Immigration and Emerging Communities Reporter
Southern California is home to many new immigrants -- about a third of L.A. County residents are foreign born. Immigrants are creating an evolving definition of "American." I will deepen the understanding of how immigrants are changing the region and how L.A. changes immigrants.
Stories by Leslie Berestein Rojas
Police are investigating anti-Semitic posters left around several schools in the west San Fernando Valley this week.
A year ago, 87 Iranian refugees bound for the United States who’d been waiting in Austria since 2016 were stranded there indefinitely, after the U.S. denied their applications. They had been waiting to come to the U.S. through a program for religious minorities since before the January 2017 travel ban. Last month, following a court order, about a dozen of them were admitted into the country.
Plans had been moving forward to include a category in the 2020 census referred to as MENA, for "Middle Eastern or North African." But the Trump administration nixed that idea last year.
Until about a year ago, plans were moving forward to include a category in the 2020 census referred to as MENA, for "Middle Eastern or North African." It would have allowed a more accurate count of Americans of Arabic, Persian and other Middle Eastern or North African descent, who are now counted only as "white.
While the Trump administration wants to speed up deportations, the government shutdown had the opposite effect, forcing the cancellation of thousands of hearings.
Immigration courts reopened Monday after a five-week government shutdown, during which thousands of hearings were postponed.
In the migrant camps are many children trying to make sense of what’s happening.
Advocates for the Vietnamese American community say they fear the Trump administration may be negotiating with Vietnam to take back thousands of refugees who came to the U.S. decades ago.
Community advocates say the Trump administration may be negotiating with Vietnam to take back thousands of refugees who came to the U.S. decades ago.

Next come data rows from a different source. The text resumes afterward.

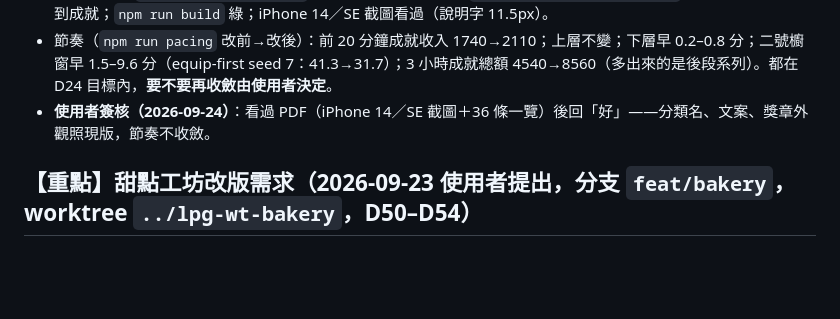
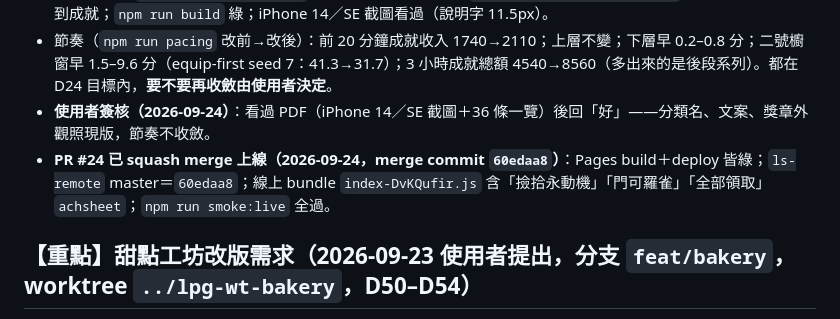
Before and after one commit to nyannyn/little-pudding-game, a Markdown page: docs/STATE.md, the part around the change. Rendered like a GitHub page; blank space fills up the shorter version.

Commit message:
續跑檔：成就改版 D55 已上線並驗過線上 bundle (#25)
Co-authored-by: Ella_work <ella@work.com>

```diff
--- a/docs/STATE.md
+++ b/docs/STATE.md
@@ -40,6 +40,7 @@
 - 證據：單元 227 綠（新 `tests/unit/achievements.test.ts` 9 條，四個突變各紅過：改舊 id／系列永遠停第一階／全部領取逐條發事件／隱藏不看狀態）；e2e 新 D55 兩條＋改 AC8-8，**負向對照**：把 `.achsheet .arow .act { width:100% }` 塞回去→文字欄寬 0 紅；把進度值放回 sig→按鈕 detached 紅；拿掉就地更新→進度停在 1／100 紅。全套 e2e 67／68（`cp5-savecode`「舊分頁不洗掉新進度」全套跑時紅、單獨重跑兩次綠＝機率性，toast 只亮 2.6 秒）；`npm run test:negative` 只剩 AC2-9（舊問題）；`tools/playtest/opening.mjs` 跑過、開局照常領到成就；`npm run build` 綠；iPhone 14／SE 截圖看過（說明字 11.5px）。
 - 節奏（`npm run pacing` 改前→改後）：前 20 分鐘成就收入 1740→2110；上層不變；下層早 0.2–0.8 分；二號櫥窗早 1.5–9.6 分（equip-first seed 7：41.3→31.7）；3 小時成就總額 4540→8560（多出來的是後段系列）。都在 D24 目標內，**要不要再收斂由使用者決定**。
 - **使用者簽核（2026-09-24）**：看過 PDF（iPhone 14／SE 截圖＋36 條一覽）後回「好」——分類名、文案、獎章外觀照現版，節奏不收斂。
+- **PR #24 已 squash merge 上線（2026-09-24，merge commit `60edaa8`）**：Pages build＋deploy 皆綠；`ls-remote` master＝`60edaa8`；線上 bundle `index-DvKQufir.js` 含「撿拾永動機」「門可羅雀」「全部領取」`achsheet`；`npm run smoke:live` 全過。
 
 ## 【重點】甜點工坊改版需求（2026-09-23 使用者提出，分支 `feat/bakery`，worktree `../lpg-wt-bakery`，D50–D54）
 
```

The backlog of pending cases in immigration court nationally and in Los Angeles has spiked by nearly 50 percent since the start of fiscal year 2017.
Certain no-vending zones have been designated, and vendors who've long done business in these areas say they're disappointed.
After years of debate, the Los Angeles City Council on Wednesday unanimously approved a plan to legalize street vending, allowing vendors to get permits to operate.
In the Los Angeles area, groups serving Central American immigrants are working with legal advocates to plan how to help any asylum seekers.
A new UCLA study suggests that turnout among Southern California's Latino voters jumped in the Nov. 6 midterm election over 2014.
The nation’s immigration courts are already dealing with a backlog of more than 760,000 pending cases. But things got even messier this week in L.A. and elsewhere.